Phosphates may be effective in such ways but also causes pollution issues in lakes and streams. Enrichment of phosphate can lead to eutrophication of fresh and inshore marine waters, leading to algae bloom because of the excess nutrients. Bacteria consume the algae and a bacterial bloom ensues.
Nitrogen fixing bacteria in the roots of leguminous plants reduce atmospheric nitrogen to ammonium using ATP and reduced NAD. The ammonium ions released into the soil are oxidised by nitrifying bacteria firstly to nitrite, and then to nitrate. This oxidation increases the nitrogen content in the soil which plants can use to produces many useful molecules including amino acids, proteins, DNA and ATP. The formation of these ions forms part of the ecological nitrogen cycle which plays a key role in sustaining life on this planet. Plants are the producers for an ecosystem.
The dead zone is littered with the carcasses of dead sea animals. There are 405 dead zones reported world-wide. Natural and Human Impact Dead zones can be caused by both natural and human impact on the environment. High levels of chemical nutrients (nitrogen and phosphorus) cause algae blooms to flourish. After the algae accumulate, it dies, decomposes and depletes the oxygen in the ocean creating a dead zone.

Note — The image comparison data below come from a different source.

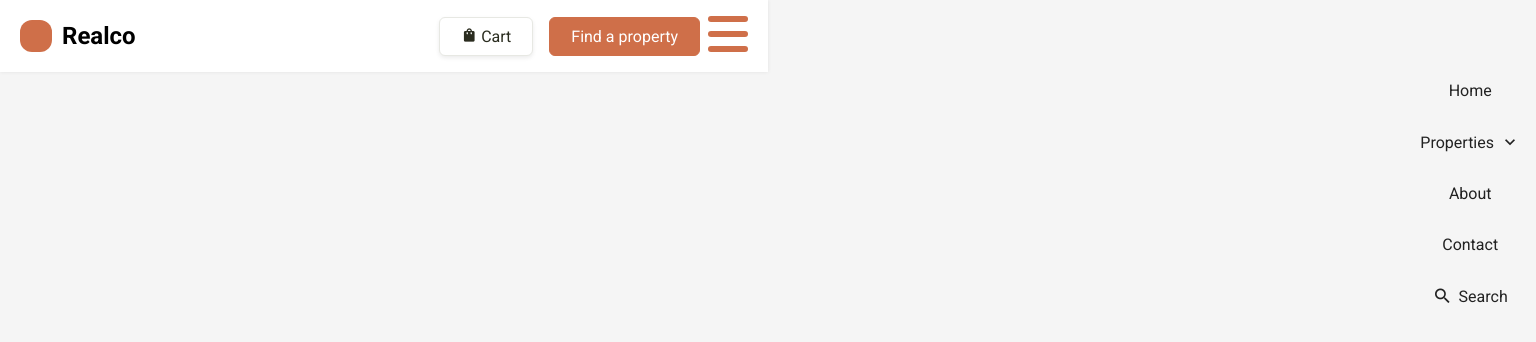
Repository: bek77g/realco
Page: index.html
The author's editor kept a copy of each file at every save. The page is drawn from the files as they stood at one save, then again after the next save.
The browser window is 768 px wide. The page is 1536 px wide, then 768 px, so the pictures cover 1536 px, including what lies to the right of the window. The pictures show the whole page.
The style sheet was rebuilt from its Sass, Less or Tailwind sources for each picture, by a compiler version that may differ from the author's.

Above is the page before, as saved 2023-04-13 21:57:34.

### index.html
<!DOCTYPE html>
<html lang="en">
  <head>
    <meta charset="UTF-8" />
    <meta http-equiv="X-UA-Compatible" content="IE=edge" />
    <meta name="viewport" content="width=device-width, initial-scale=1.0" />
    <title>Realco</title>
    <link rel="preconnect" href="https://fonts.googleapis.com" />
    <link rel="preconnect" href="https://fonts.gstatic.com" crossorigin />
    <link
      href="https://fonts.googleapis.com/css2?family=Roboto:ital,wght@0,400;0,700;0,900;1,400;1,700;1,900&display=swap"
      rel="stylesheet"
    />
    <link
      href="https://fonts.googleapis.com/icon?family=Material+Icons"
      rel="stylesheet"
    />
    <link rel="stylesheet" href="./src/styles/style.css" />
  </head>
  <body>
    <header class="header">
      <div class="container">
        <div class="header__row">
          <div class="logo header__logo">
            <div class="logo__box"></div>
            <h2 class="logo__name">Realco</h2>
          </div>
          <nav class="header__nav">
            <ul class="header__menu">
              <li class="header__menu-item"><a href="#">Home</a></li>
              <li class="header__menu-item">
                <a href="#"
                  >Properties <span class="icon more">expand_more</span>
                </a>
              </li>
              <li class="header__menu-item"><a href="#">About</a></li>
              <li class="header__menu-item"><a href="#">Contact</a></li>
              <li class="header__menu-item">
                <a href="https://www.google.com/">
                  <span class="icon">search</span> Search</a
                >
              </li>
            </ul>
            <div class="header__buttons">
              <button class="header__buttons-btn">
                <span class="icon">shopping_bag</span> Cart
              </button>
              <button class="header__buttons-btn">Find a property</button>
            </div>
            <div class="header__burger">
              <div class="header__burger-icon">
                <span class="header__burger-global header__burger-top"></span>
                <span
                  class="header__burger-global header__burger-middle"
                ></span>
                <span
                  class="header__burger-global header__burger-bottom"
                ></span>
              </div>
            </div>
          </nav>
        </div>
      </div>
    </header>
    <main></main>
    <footer></footer>
    <script src="./src/js/main.js"></script>
  </body>
</html>

### src/js/main.js
let burger = document.querySelector('.header__burger');
let menu = document.querySelector('.header__menu');

burger.addEventListener('click', () => {
  burger.classList.toggle('active');
  menu.classList.toggle('active');
});

### src/styles/style.scss
@import './reset';

.container {
  max-width: 1320px;
  padding: 0 20px;
  margin: 0 auto;
}

@import './global';
@import './header';

@import './_responsive';

### src/styles/_reset.scss
* {
  margin: 0;
  padding: 0;
  box-sizing: border-box;
  transition: 0.3s;
}
ul,
ol {
  list-style: none;
}
img {
  width: 100%;
}
a {
  color: inherit;
}
button {
  border: none;
  cursor: pointer;
}
a {
  text-decoration: none;
}

### src/styles/_global.scss
* {
  font-family: 'Roboto', sans-serif;
}

body {
  background-color: #f5f5f5;
}

//Variables
$main-color: #cf6f49;
$light-grey: #65665c;
$black: #222222;
$black-grey: #2a2c1f;

.icon {
  font-family: 'Material Icons';
  font-style: normal;
  font-weight: 400;
  display: block;
  height: -webkit-fit-content;
  height: -moz-fit-content;
  height: fit-content;
}

.logo {
  display: flex;
  align-items: center;
  gap: 10px;
  &__box {
    width: 32px;
    height: 32px;
    background: #cf6f49;
    border-radius: 12px;
  }
  &__name {
    font-weight: bold;
  }
}

### src/styles/_header.scss
.header {
  position: relative;
  background: #ffffff;
  box-shadow: 0px 0px 4px rgba(0, 0, 0, 0.08);
  padding: 16px 0;
  &__row {
    display: flex;
    justify-content: space-between;
    align-items: center;
  }
  &__nav {
    display: flex;
    align-items: center;
    gap: 8px;
  }
  &__menu {
    padding: 9px 16px;
    display: flex;
    align-items: center;
    gap: 32px;
    &-item {
      color: $black;
      & a {
        display: flex;
        gap: 6px;
        align-items: center;
        & .icon {
          font-size: 20px;
        }
      }
      &:hover .more {
        transform: rotate(-180deg);
      }
    }
  }
  &__buttons {
    display: flex;
    gap: 16px;
    &-btn {
      white-space: nowrap;
      font-style: normal;
      font-weight: 400;
      font-size: 16px;
      padding: 9px 21px;
      border-radius: 6px;
      display: flex;
      gap: 4px;
      &:first-child {
        color: $black-grey;
        background: #ffffff;
        border: 1px solid #e7e8e3;
        box-shadow: 0px 2px 4px rgba(0, 0, 0, 0.08);
      }
      &:last-child {
        background: #cf6f49;
        border: 1px solid #cf6f49;
        color: #fff;
      }
      &:hover {
        -webkit-filter: brightness(80%);
        filter: brightness(90%);
      }
    }
  }
  &__burger {
    display: none;
    &-icon {
      cursor: pointer;
      margin: 0 auto;
      padding-left: 1.25em;
      position: relative;
      width: 40px;
      height: 40px;
    }
    &-global {
      -webkit-backface-visibility: hidden;
      backface-visibility: hidden;
      position: absolute;
      left: 0;
      border-top: 6px solid $main-color;
      border-radius: 3px;
      width: 100%;
      transition: 0.55s;
    }
    &.active {
      & .header__burger-top {
        -webkit-backface-visibility: hidden;
        backface-visibility: hidden;
        top: 15px;
        transform: rotate(50deg);
        transition: 0.55s 0.5s;
      }
      & .header__burger-middle {
        opacity: 0;
      }
      & .header__burger-bottom {
        -webkit-backface-visibility: hidden;
        backface-visibility: hidden;
        top: 15px;
        transform: rotate(-410deg);
        transition: 0.55s 0.5s;
      }
    }
    &-top {
      top: 0;
    }
    &-middle {
      top: 15px;
    }
    &-bottom {
      top: 30px;
    }
  }
}

### src/styles/_responsive.scss
@media (max-width: 1201px) {
}
@media (max-width: 1025px) {
}
@media (max-width: 993px) {
  .header {
    &__menu {
      position: absolute;
      right: -100%;
      top: 72px;
      flex-direction: column;
    }
    &__burger {
      display: block;
    }
  }
}
@media (max-width: 769px) {
}
@media (max-width: 769px) {
}
@media (max-width: 481px) {
}
@media (max-width: 321px) {
}

// 320px — 480px
// 481px — 768px
// 769px — 1024px
// 1025px — 1200px
// 1201px and 1440px

After the next save:
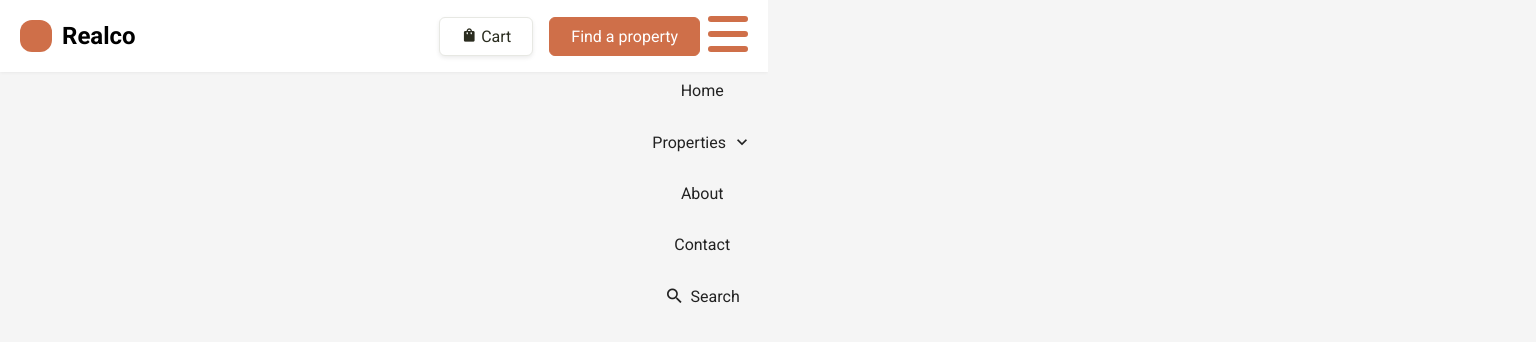
Saved 10 s later.
--- a/src/styles/_responsive.scss
+++ b/src/styles/_responsive.scss
@@ -6,7 +6,7 @@
   .header {
     &__menu {
       position: absolute;
-      right: -100%;
+      right: 0;
       top: 72px;
       flex-direction: column;
     }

These plants do not live near the sea normally. Many plants cannot live in soil with high salt content. Salt is called an abiotic factor because it is a non-living factor. Salinity lowers their ability to absorb water and they die. We will experiment to see if beans can be grown in a soil with varying levels of salinity (salt).
This, in turn, can affect habitat quality for plants and animals that live downstream. Biodiversity may be lost if aquatic plants and animals cannot tolerate changing water conditions. When large volumes of water are pumped from a stream or river, water chemistry can change significantly with a drop in water level. Temperatures may rise and oxygen levels may drop, affecting aquatic species that don't have a wide tolerance. Biodiversity may also be reduced if invasive species, such as the zebra mussel or golden algae, are introduced into a waterbody during the drilling process.
Calcium is mostly found in sedimentary rocks in the mineral forms such as: gypsum, dolomite, and calcite. In some of the compounds, calcium is found to be soluble, but in most of the compounds found in soils, the calcium is generally insoluble. This insoluble form does not make calcium in the soil readily available to plants. The way plants actually get this calcium is due to the soil microbes that need calcium too. The microbes eat the soil compounds, therefore converting them into a form plants can actually use.
One con is that there will be many jobs at the mine, but just not nearly as many jobs that Bristol Bay employs in the salmon industry. Another, and possibly the biggest, disadvantage of building the Pebble Mine is the negative effect on the environment in Bristol Bay. Although the company managing this says that there will be a bad affect on the environment, history tells us otherwise. We can look at the Mount Polley gold mine disaster. In this environmental disaster, 10 cubic meters of water and 4.5 million cubic meters of potentially toxic slurry were spilled into virtually untouched forest, lakes and rivers.
Elevated pH can in turn ‘blind' organisms that rely on perception of dissolved chemical cues for their survival by impairing their chemosensory abilities (Figure 3) (Turner & Chislock 2010). When these dense algal blooms eventually die, microbial decomposition severely depletes dissolved oxygen, creating a hypoxic or anoxic ‘dead zone' lacking sufficient oxygen to support most organisms. Dead zones are found in many freshwater lakes including the Laurentian Great Lakes (e.g., central basin of Lake Erie; Arend et al. 2011) during the summer. Furthermore, such hypoxic events are particularly common in marine coastal environments surrounding large, nutrient-rich rivers (e.g., Mississippi River and the Gulf of Mexico; Susquehanna River and the Chesapeake Bay) and have been shown to affect more than 245,000 square kilometers in over 400 near-shore systems (Diaz & Rosenberg 2008).
The process of “liming” balances the acidity of surface waters allowing for the survival of many aquatic species and has been extensively used in Sweden to keep water at an optimum pH. However, liming is an expensive processes and has to be done repeatedly (every 3-6 years) and therefore is not considered to be a long-term cure to the broader challenges of acid deposition. • Alternative Energy Sources: Using energy sources such as wind energy, hydropower, solar energy, geothermal energy and nuclear power can offer effective electrical power alternatives instead of burning fossil fuels. • Cleaning up Exhaust Pipes and Smokestacks: Reducing the emissions of SO2 and NOx is the most important solution for acid rain. SO2 emissions are largely accounted for from burning coal while NOx emissions from automobile fossil fuel combustion.
Some studies have even shown that in some areas there was forty-six times more plastic than there was food for the animals to eat. (Conserving Now.com) The mass waves of bags could be ingested by many marine lives such as whales and many fish. The fish take all the toxins from these bags and store them inside their body. The fish is now unhealthy if this fish is later caught the toxins could be eaten by a human. An animal could also be forced to relocate from its current home because of an excess of trash that restrain the daily activities needed to survive.